(Detected change data)
◇ ◇ ◇ ◇
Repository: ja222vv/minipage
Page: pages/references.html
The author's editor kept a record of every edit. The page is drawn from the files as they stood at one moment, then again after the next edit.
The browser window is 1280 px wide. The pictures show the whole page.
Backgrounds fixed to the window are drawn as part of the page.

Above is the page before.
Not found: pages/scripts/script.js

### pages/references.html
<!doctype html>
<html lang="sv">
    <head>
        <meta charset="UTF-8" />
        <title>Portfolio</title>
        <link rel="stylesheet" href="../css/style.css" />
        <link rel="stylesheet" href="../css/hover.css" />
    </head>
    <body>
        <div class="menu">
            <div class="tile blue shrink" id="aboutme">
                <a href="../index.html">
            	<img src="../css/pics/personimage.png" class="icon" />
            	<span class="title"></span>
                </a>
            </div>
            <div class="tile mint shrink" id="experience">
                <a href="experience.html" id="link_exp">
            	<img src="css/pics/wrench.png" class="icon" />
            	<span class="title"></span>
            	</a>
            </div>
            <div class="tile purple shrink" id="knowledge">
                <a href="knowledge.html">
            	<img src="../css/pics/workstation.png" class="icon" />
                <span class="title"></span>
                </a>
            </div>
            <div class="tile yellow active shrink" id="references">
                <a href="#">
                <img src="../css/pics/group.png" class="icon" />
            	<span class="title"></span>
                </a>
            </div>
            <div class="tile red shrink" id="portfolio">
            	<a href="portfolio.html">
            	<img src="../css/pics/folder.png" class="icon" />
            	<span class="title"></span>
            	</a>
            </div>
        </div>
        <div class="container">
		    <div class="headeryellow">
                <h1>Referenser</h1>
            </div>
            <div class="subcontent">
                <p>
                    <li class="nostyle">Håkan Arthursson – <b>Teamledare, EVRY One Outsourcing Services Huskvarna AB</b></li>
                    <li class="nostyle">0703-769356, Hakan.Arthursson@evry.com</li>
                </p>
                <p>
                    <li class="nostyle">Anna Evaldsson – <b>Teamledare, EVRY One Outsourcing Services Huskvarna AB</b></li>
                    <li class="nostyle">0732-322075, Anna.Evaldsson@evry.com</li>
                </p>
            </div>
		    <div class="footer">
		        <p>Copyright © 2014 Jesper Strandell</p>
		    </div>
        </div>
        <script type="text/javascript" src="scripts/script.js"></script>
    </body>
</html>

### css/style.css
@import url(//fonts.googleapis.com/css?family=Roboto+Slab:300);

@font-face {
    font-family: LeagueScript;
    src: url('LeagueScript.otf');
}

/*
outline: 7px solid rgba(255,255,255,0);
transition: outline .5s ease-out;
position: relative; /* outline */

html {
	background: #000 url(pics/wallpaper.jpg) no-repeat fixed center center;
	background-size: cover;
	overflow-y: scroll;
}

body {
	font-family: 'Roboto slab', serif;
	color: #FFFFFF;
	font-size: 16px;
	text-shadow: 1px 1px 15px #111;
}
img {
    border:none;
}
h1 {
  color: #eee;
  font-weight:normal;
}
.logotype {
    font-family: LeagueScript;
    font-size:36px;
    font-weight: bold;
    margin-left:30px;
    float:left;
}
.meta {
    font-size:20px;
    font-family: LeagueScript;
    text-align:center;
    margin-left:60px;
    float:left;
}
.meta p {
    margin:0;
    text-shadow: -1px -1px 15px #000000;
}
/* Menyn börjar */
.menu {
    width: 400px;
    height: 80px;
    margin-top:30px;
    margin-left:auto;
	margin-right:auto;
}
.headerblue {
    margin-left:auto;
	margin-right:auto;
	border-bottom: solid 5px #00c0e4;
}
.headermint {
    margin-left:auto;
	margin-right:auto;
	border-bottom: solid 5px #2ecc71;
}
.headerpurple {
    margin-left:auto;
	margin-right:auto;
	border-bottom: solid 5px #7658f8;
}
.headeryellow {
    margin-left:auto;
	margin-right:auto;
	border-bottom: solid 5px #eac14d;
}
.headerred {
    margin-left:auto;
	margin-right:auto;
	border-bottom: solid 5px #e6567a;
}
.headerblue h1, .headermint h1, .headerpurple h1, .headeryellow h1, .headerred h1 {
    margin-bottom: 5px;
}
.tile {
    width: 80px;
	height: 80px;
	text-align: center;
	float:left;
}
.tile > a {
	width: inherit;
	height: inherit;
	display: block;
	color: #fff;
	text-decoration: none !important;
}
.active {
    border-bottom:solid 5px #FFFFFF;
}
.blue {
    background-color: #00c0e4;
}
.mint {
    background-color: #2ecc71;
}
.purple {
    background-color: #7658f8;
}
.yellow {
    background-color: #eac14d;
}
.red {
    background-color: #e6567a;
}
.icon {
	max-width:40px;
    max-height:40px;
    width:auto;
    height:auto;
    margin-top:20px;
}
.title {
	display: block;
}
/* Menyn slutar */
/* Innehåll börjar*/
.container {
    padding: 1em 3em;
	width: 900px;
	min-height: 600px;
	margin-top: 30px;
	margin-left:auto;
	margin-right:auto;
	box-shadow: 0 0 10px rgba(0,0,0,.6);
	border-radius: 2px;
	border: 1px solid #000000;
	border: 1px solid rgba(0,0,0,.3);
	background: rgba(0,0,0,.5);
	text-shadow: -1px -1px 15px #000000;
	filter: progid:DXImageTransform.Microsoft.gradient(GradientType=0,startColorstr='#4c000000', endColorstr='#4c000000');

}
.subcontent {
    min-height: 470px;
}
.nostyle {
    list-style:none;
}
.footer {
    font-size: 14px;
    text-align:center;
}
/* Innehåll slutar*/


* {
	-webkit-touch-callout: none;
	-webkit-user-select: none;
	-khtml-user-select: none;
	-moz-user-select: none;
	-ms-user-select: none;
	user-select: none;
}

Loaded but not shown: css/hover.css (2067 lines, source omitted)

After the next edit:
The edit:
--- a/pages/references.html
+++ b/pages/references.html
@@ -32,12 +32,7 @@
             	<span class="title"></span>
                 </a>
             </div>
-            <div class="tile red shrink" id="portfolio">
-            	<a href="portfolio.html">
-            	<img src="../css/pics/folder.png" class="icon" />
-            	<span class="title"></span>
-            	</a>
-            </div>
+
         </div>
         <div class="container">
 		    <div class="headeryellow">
◇ ◇ ◇ ◇
## Directions
Tell how many lines of the data above hold the string "solid". The number alone is the answer.

## Written response
9